The minimum salary jumps from $570,500 to $700,000, the largest single-year increase in history.

The Competitive Balance Tax jumps to $230M from $210M

A new Pre-Arbitration Bonus Pool of $50M will be created from revenue earned from sources like national television rights sales.

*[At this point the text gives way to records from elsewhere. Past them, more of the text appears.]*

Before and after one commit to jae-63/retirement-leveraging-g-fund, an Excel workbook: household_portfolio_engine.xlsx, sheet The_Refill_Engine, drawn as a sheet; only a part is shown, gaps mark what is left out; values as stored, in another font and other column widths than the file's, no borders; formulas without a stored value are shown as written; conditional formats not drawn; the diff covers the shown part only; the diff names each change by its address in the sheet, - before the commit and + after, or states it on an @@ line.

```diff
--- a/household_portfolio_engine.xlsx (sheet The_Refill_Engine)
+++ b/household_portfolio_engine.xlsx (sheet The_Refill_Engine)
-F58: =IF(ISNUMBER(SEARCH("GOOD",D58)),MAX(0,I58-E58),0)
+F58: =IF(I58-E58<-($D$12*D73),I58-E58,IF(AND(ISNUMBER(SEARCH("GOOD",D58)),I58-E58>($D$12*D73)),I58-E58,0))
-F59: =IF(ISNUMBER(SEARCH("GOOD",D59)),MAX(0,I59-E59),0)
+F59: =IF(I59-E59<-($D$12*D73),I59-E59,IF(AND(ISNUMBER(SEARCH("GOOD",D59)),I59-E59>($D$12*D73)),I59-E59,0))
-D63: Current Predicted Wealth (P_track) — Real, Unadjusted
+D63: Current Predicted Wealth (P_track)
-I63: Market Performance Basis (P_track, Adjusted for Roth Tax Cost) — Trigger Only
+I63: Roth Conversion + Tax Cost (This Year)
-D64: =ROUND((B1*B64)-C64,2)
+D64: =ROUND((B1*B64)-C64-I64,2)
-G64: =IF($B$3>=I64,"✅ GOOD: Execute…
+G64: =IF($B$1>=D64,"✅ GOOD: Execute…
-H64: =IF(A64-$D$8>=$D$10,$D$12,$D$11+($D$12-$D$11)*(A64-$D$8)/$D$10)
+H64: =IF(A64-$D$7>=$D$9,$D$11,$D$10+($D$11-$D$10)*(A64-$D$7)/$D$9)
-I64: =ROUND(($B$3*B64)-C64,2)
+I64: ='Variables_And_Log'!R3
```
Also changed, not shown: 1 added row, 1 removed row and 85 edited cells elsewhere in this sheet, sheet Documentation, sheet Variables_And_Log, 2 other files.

It will be distributed to the top 100 players based on awards and statistical performance). Examples: “Under this system, NL Cy Young Award winner Corbin Burnes would have seen his salary jump from $608,000 to $4.2 million last season, while Rookie of the Year winners Randy Arozarena and Jonathan India would have seen their respective salaries more than triple in 2021.

An International Draft will be instituted. “International Draft would be 20 rounds (600-plus selections), increasing the total compensation earned by amateurs by more than $20 million annually.”

Other rules changes:
Contracts for arbitration-eligible players will be guaranteed.

Top prospects who finish 1st or 2nd in the Rookie of the Year voting will receive a full year of service.

Clubs promoting top prospects to Opening Day rosters will be eligible to receive Draft picks if the player finishes in the Top 3 in the Rookie of the Year voting or Top 5 in MVP/Cy Young voting.

Expanded postseason: 12 teams, with the top two division winners receiving a bye.

Universal designated hitter.

Players may only be optioned five times per season.

Mar 04

Players fund ushers, concessionaires, parking lot attendants during lockout

In a sign of good sense and good public relations, the players recognize that the owners’ lockout harms others beside themselves and do something about it.


Players launching $1 million fund for workers affected by MLB owners’ lockout

NEW YORK, March 4—Players are launching a $1 million fund to help support workers affected by the lockout and cancellation of games by Major League Baseball owners.

The fund will be administered by Major League Baseball Players Association and the AFL-CIO and distributed to stadium workers and others who face financial hardship through no fault of their own due to the MLB franchise owners’ lockout.

The lockout was implemented by owners on Dec. 2 after spending months avoiding meaningful bargaining over issues of importance to players, including improving competition, providing fair compensation for younger players and upholding the integrity of MLB’s market-based economic system.

MLB announced on Tuesday that it would postpone the start of the regular season, depriving workers who are depending on baseball games for employment.

“There are a lot of people who make our game great. Many aren’t seen or heard, but they are vital to the entertainment experience of our games,” MLBPA Executive Board leaders Andrew Miller and Max Scherzer said Thursday. “Unfortunately, they will also be among those affected by the owner-imposed lockout and the cancellation of games. Through this fund, we want to let them know that they have our support.”

The MLBPA will work with the AFL-CIO in the weeks ahead to determine the hardest hit communities and align resource distribution to those who need it most.

Staging more than 2,500 Major League Baseball games each year requires thousands of skilled workers — from concession crews, electricians, ushers, security, transportation and janitors to television and radio broadcasting crews and groundskeepers—who serve in their roles with pride and dignity.

“Whether you’re a worker on the baseball field, or a worker behind the scenes, we all deserve respect and dignity on the job,” said AFL-CIO President Liz Shuler. “The labor movement will do everything in our power to support these and all workers.”

The Players Association has worked closely with the stadium and hospitality workers across the country who are integral to Major League Baseball in recent years, and it recognizes the value they provide to the industry’s success.

“This fund is intended to support workers who are most affected by the MLB-imposed lockout but whose livelihoods have been disregarded by the owners in their efforts to pressure Players into accepting an unfair deal,” MLBPA Executive Director Tony Clark said.